▶ _What the task asks_: Leave the pictures aside and copy all the data exactly.

>>>>

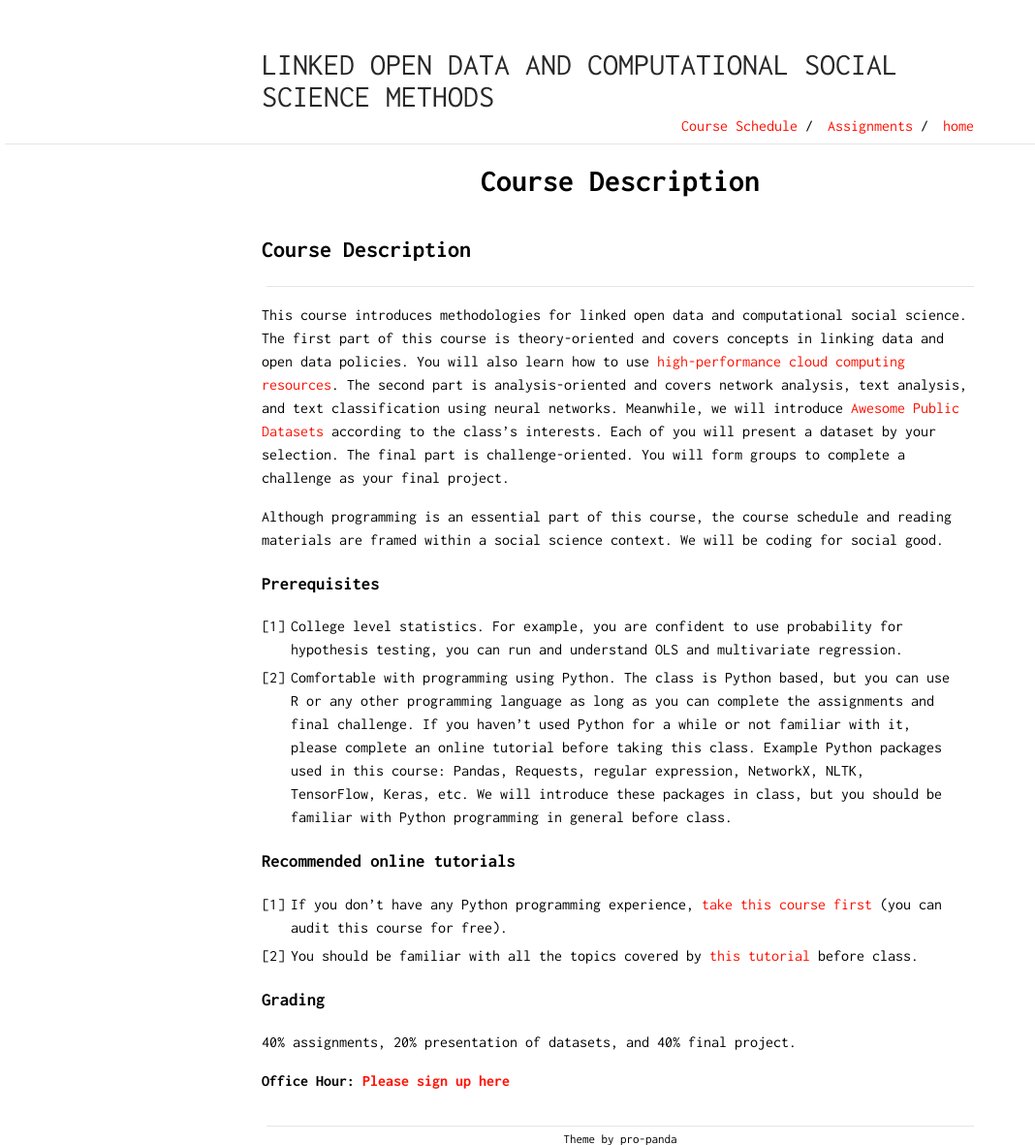
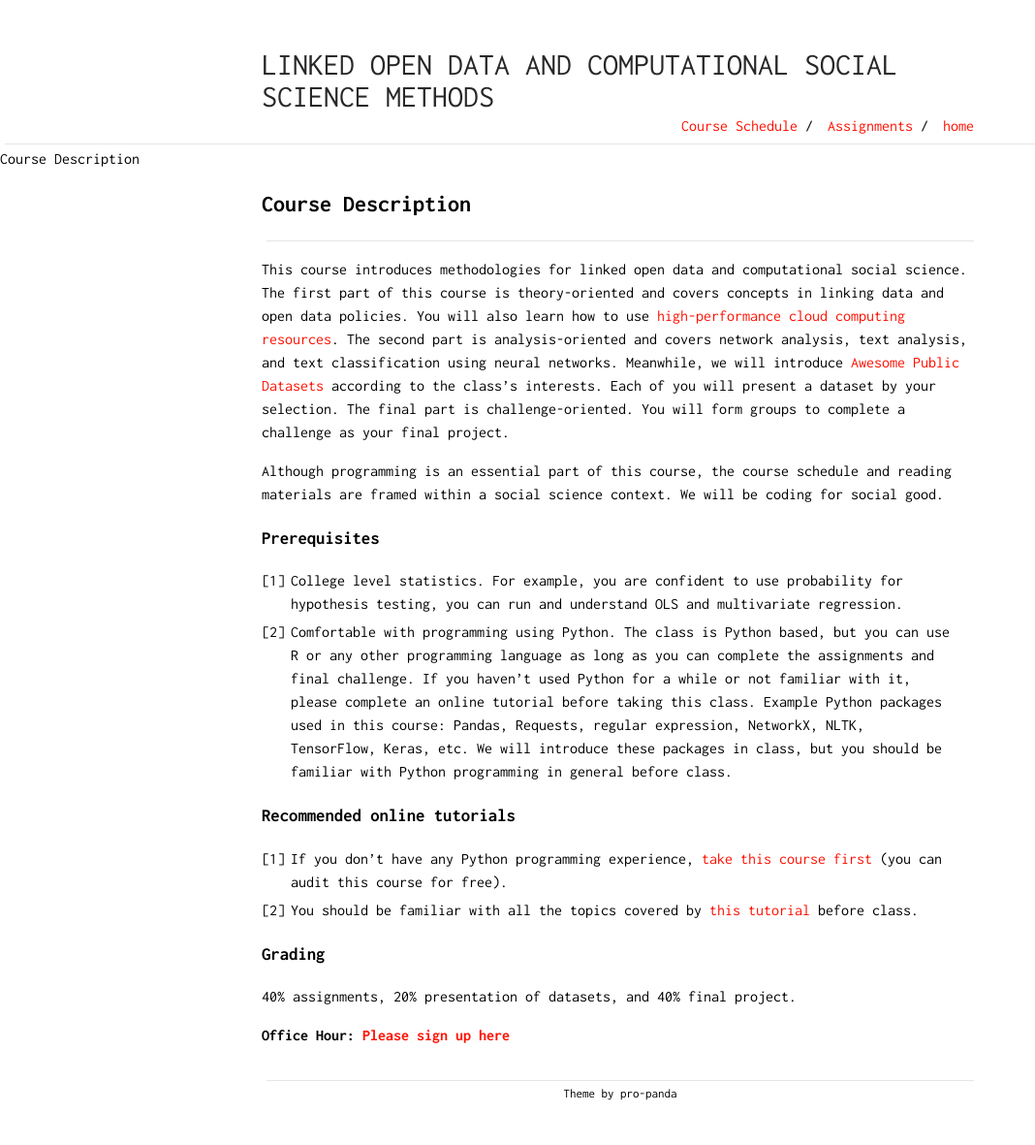
Before and after one commit to Xinjian-Paul-Li/open_data, a Jekyll site: the page built from docs/index.md, in a window 1280 px wide. Shown: the whole page at 97% size, without its empty margins (0-1068 px from the left). Built offline with Jekyll 4.4.1, drawn with Linux system fonts in a browser that asks for light colours; our own code applies the rules of GitHub Pages for plain Markdown files; after the commit the page ends 1134 px from its top, so only the background shows below that.

Commit message:
update course

```diff
--- a/docs/css/main.scss
+++ b/docs/css/main.scss
@@ -101,12 +101,7 @@ code {
 
 // pages
 
-.page-title{
-    text-align: center;
-    font-size: xx-large;
-    font-weight: bold;
-    line-height: 2;
-}
+
 .page-subtitle{
     text-align: center;
 }
```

<<<<

▶ _Expected answer_:
Before and after one commit to Xinjian-Paul-Li/open_data, a Jekyll site: the page built from docs/index.md, in a window 1280 px wide. Shown: the whole page at 97% size, without its empty margins (0-1068 px from the left). Built offline with Jekyll 4.4.1, drawn with Linux system fonts in a browser that asks for light colours; our own code applies the rules of GitHub Pages for plain Markdown files; after the commit the page ends 1134 px from its top, so only the background shows below that.

Commit message:
update course

```diff
--- a/docs/css/main.scss
+++ b/docs/css/main.scss
@@ -101,12 +101,7 @@ code {
 
 // pages
 
-.page-title{
-    text-align: center;
-    font-size: xx-large;
-    font-weight: bold;
-    line-height: 2;
-}
+
 .page-subtitle{
     text-align: center;
 }
```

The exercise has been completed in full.